In response to:
Eugenics, Anyone? from the October 23, 1997 issue
Eugenics, Anyone? from the October 23, 1997 issue
To the Editors:
Eugenic programs, as William Pfaff, in his article “Eugenics, Anyone?” [NYR, October 23, 1997], reminds us, have been prevalent in many “progressive” Western societies as late as the 1970s. Eugenics, the theory and practice aimed at improving or at least checking and slowing down the degeneration of humankind, is founded on convictions of differential biological qualities of various human groups or populations. But not every claim for racial or social discrimination can be counted as eugenics. Pfaff grossly misses the “lessons” that he wishes us to learn from the history of eugenics by the cases he presents. Drafting American blacks into segregated army units, even if rationalized on the basis of their alleged biological properties, can hardly be considered a eugenic act. He is doing even worse with the story that “It was revealed that hundreds of children of immigrant Yemeni Jews were literally stolen from their Arabic-speaking parents for adoption by families of European Jewish origin, in an attempt to meld the Yemenis into what then was the European mainstream.” Even if true, this allegation of stealing for adoption children of a presumably genetic inferior community can hardly be counted as a eugenic act.
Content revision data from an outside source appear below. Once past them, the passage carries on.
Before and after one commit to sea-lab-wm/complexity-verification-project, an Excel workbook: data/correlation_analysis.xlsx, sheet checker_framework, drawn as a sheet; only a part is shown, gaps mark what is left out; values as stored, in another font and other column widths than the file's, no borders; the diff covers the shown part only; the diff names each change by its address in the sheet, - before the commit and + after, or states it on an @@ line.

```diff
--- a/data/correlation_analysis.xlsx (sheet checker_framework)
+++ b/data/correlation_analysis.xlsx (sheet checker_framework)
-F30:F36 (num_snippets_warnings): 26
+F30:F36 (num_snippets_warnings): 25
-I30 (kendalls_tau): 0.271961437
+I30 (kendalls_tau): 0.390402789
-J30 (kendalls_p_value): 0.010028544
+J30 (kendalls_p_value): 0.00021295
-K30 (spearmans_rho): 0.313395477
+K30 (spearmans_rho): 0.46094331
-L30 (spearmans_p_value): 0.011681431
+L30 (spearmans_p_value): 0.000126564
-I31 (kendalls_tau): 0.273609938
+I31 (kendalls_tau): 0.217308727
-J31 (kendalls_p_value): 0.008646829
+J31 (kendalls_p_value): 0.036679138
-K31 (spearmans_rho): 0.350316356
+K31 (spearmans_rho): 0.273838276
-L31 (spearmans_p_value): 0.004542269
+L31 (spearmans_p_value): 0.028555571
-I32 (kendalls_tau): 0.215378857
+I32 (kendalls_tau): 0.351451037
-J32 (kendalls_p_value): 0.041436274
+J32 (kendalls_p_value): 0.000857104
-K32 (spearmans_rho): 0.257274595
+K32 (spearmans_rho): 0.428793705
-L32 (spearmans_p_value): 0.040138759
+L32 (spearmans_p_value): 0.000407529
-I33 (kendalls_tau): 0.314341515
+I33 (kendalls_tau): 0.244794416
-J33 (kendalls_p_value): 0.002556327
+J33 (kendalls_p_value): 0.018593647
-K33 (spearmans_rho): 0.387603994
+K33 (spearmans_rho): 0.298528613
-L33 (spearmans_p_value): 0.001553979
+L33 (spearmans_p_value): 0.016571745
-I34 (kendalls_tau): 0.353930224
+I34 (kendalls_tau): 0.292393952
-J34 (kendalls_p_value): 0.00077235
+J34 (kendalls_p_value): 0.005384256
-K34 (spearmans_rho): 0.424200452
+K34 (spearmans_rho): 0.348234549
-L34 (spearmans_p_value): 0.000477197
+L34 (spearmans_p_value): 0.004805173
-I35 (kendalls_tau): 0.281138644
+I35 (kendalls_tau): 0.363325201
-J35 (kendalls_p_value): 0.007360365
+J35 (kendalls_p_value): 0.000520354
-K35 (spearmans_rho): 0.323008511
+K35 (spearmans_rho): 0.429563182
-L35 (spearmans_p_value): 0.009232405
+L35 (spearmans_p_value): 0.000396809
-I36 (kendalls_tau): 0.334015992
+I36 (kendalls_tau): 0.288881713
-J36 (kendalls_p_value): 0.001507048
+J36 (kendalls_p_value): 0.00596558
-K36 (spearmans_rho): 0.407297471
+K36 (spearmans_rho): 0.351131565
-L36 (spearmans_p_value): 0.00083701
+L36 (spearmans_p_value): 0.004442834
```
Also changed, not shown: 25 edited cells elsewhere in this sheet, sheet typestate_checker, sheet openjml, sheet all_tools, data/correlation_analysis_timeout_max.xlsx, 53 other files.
If anything, it would rather have been an ANTI-eugenic act, since it was predicated on a belief in the ameliorating effect of a new environment. The disturbing aspect is, however, that by such a claim Pfaff provides new impetus to a campaign of a small militant group that has utilized the tragedy of unhappy families for promoting their conviction of alleged premeditated socioethnic discrimination, a campaign that has recently expanded into the political arena. I risk saying that Pfaff supports, in this uncritical description, the build-up of a real blood-libel.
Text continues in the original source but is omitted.